* [DATA TO PROCESS]

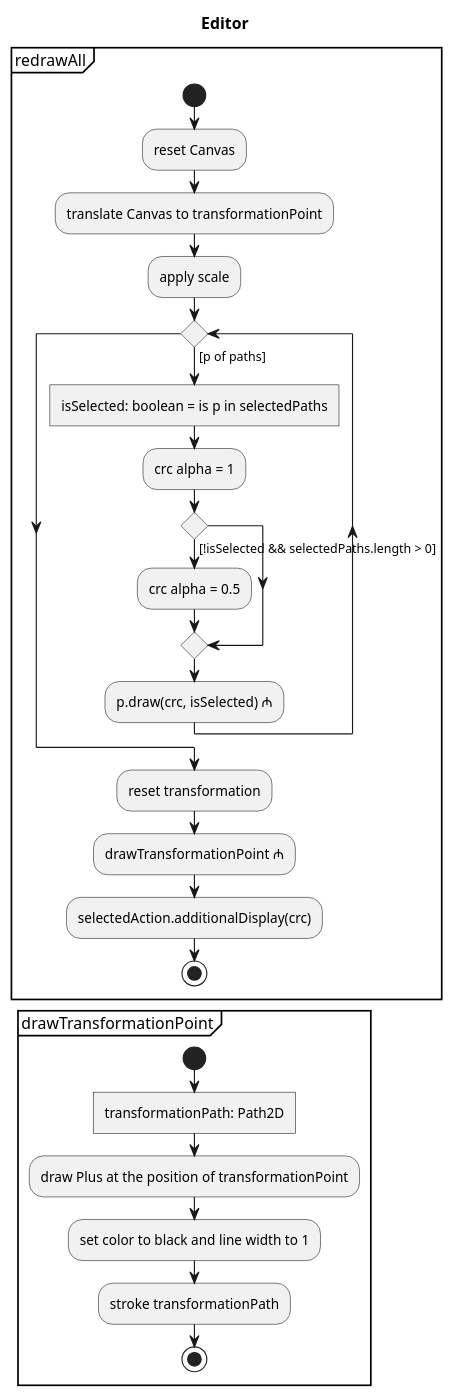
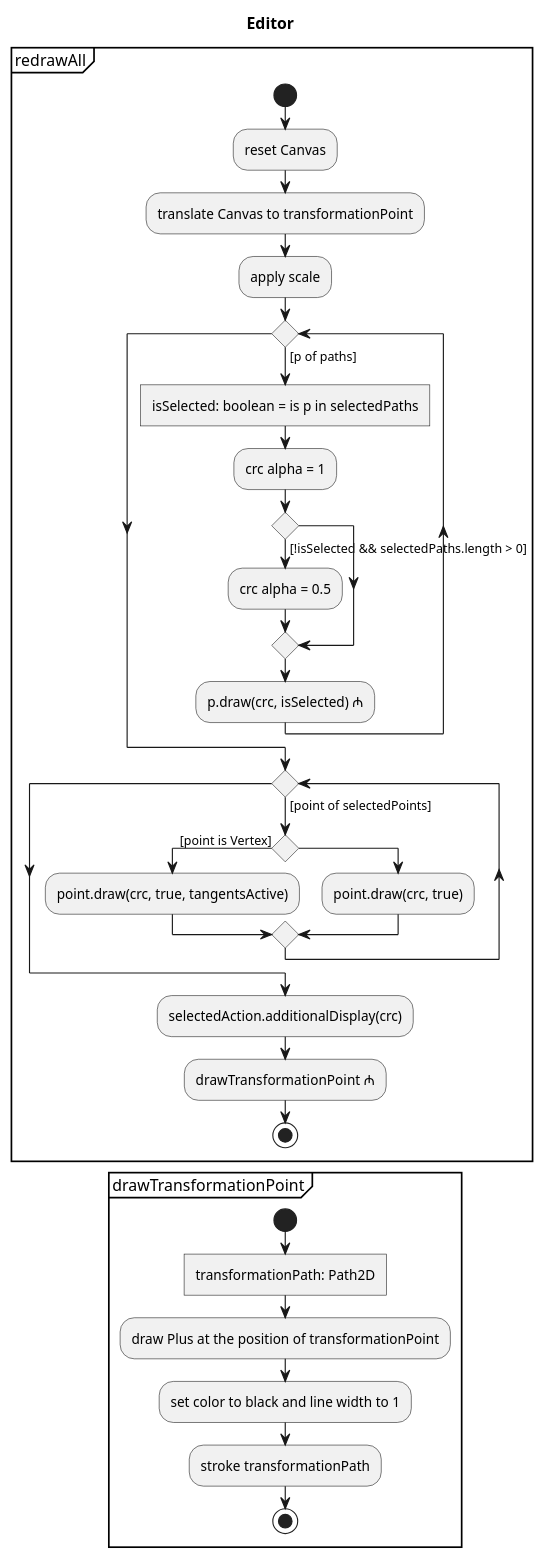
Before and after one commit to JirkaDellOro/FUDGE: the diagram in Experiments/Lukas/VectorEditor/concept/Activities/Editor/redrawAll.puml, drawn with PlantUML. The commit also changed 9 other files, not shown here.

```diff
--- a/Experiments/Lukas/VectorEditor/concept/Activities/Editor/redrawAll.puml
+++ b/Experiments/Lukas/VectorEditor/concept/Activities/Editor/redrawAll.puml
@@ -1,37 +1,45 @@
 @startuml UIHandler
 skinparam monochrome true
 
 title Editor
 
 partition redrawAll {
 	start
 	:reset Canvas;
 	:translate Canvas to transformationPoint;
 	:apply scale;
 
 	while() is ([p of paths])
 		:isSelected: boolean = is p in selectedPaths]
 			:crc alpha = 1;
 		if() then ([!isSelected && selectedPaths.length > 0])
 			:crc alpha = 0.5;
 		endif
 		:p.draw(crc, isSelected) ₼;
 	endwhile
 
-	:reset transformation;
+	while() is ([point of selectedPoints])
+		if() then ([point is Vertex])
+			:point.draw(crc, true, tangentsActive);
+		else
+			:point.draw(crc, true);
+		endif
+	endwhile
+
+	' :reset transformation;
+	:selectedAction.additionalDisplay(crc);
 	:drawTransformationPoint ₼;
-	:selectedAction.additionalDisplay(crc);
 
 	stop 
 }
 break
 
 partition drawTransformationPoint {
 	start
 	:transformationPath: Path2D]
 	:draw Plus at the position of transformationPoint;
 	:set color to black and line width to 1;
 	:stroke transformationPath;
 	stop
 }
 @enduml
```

* * *

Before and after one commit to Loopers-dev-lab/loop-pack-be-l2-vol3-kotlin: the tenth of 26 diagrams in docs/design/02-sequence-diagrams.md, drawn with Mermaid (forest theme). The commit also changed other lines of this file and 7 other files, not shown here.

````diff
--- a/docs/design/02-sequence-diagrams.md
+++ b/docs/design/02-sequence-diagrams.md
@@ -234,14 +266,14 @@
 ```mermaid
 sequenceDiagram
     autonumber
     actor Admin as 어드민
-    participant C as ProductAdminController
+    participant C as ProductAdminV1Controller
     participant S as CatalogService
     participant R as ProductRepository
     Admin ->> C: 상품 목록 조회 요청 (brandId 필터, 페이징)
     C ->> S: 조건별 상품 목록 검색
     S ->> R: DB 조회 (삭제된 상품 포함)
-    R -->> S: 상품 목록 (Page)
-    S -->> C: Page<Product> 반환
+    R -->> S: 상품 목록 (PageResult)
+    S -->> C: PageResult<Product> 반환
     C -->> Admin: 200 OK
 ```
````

--

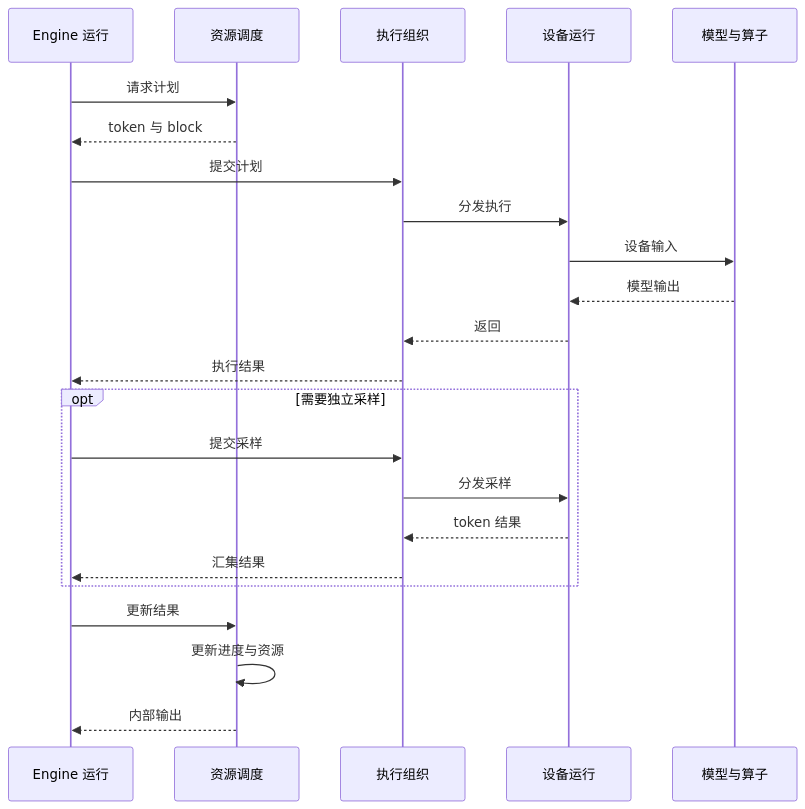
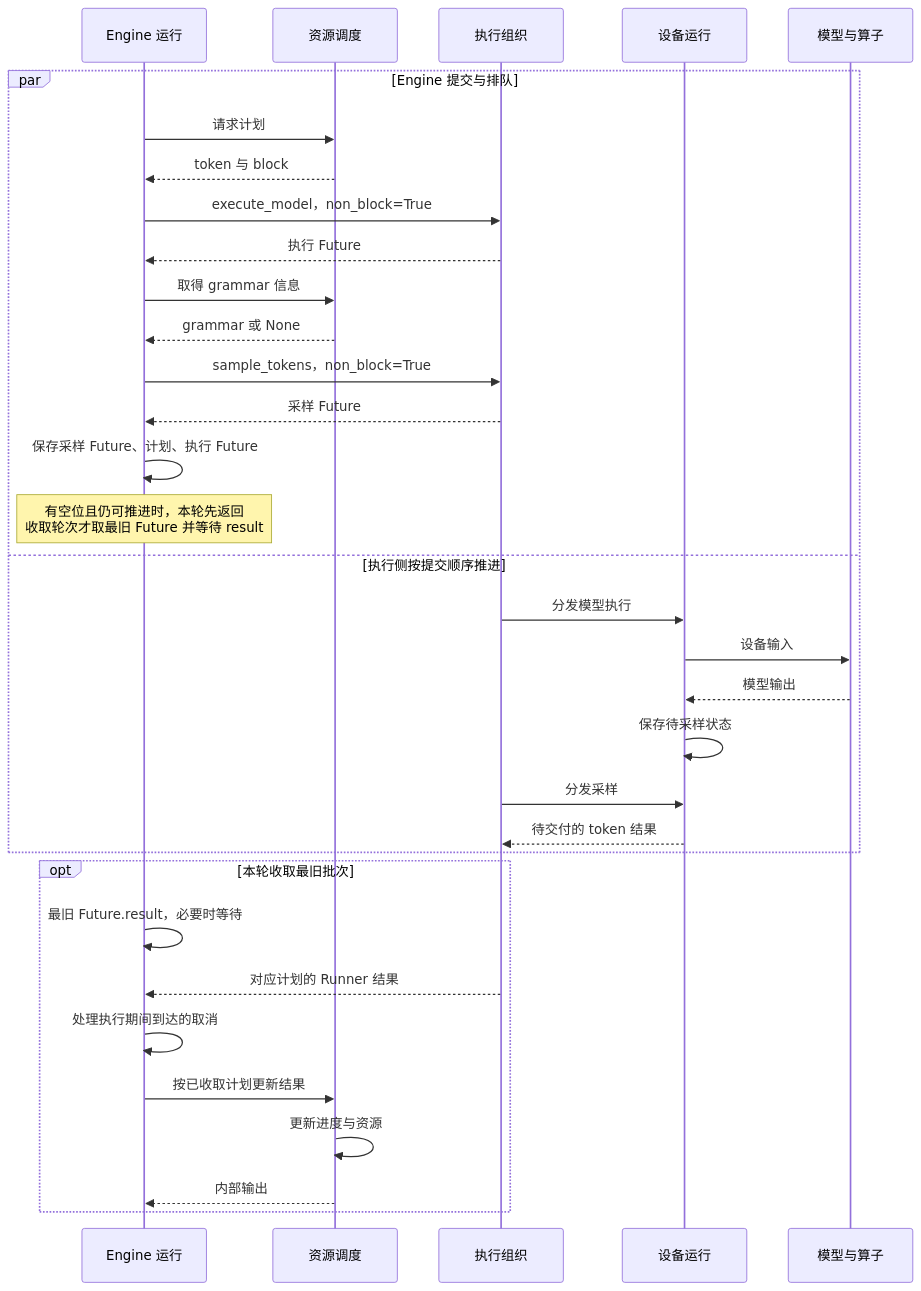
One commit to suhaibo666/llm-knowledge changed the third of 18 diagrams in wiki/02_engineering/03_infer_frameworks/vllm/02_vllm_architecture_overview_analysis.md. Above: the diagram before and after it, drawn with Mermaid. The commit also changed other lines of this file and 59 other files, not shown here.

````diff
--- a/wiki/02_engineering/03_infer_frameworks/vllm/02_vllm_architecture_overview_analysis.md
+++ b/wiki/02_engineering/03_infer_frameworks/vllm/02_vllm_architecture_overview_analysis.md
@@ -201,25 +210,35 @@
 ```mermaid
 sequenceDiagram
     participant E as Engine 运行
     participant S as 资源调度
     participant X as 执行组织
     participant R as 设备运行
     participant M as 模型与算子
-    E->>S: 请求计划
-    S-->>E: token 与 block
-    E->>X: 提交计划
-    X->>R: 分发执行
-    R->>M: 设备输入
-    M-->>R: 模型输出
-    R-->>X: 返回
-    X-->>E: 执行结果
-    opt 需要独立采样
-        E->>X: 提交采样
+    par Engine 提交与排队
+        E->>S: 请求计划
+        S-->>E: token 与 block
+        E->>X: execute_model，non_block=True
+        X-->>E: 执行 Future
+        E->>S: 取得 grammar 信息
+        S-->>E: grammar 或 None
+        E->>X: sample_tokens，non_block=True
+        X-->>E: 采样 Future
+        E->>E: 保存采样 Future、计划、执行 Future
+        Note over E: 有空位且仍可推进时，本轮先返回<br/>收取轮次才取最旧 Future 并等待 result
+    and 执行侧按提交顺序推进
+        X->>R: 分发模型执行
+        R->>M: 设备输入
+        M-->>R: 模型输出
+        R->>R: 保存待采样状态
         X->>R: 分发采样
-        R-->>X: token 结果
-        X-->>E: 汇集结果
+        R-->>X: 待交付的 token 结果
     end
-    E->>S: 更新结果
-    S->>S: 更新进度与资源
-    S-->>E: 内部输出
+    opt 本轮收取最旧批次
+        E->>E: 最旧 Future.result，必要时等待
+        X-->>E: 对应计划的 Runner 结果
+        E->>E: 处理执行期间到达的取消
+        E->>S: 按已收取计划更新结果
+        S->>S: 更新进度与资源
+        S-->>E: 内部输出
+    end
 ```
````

* [TASK] Determine how many of the lines above hold the word "participant", and output that number by itself.

* [ANSWER SECTION] 9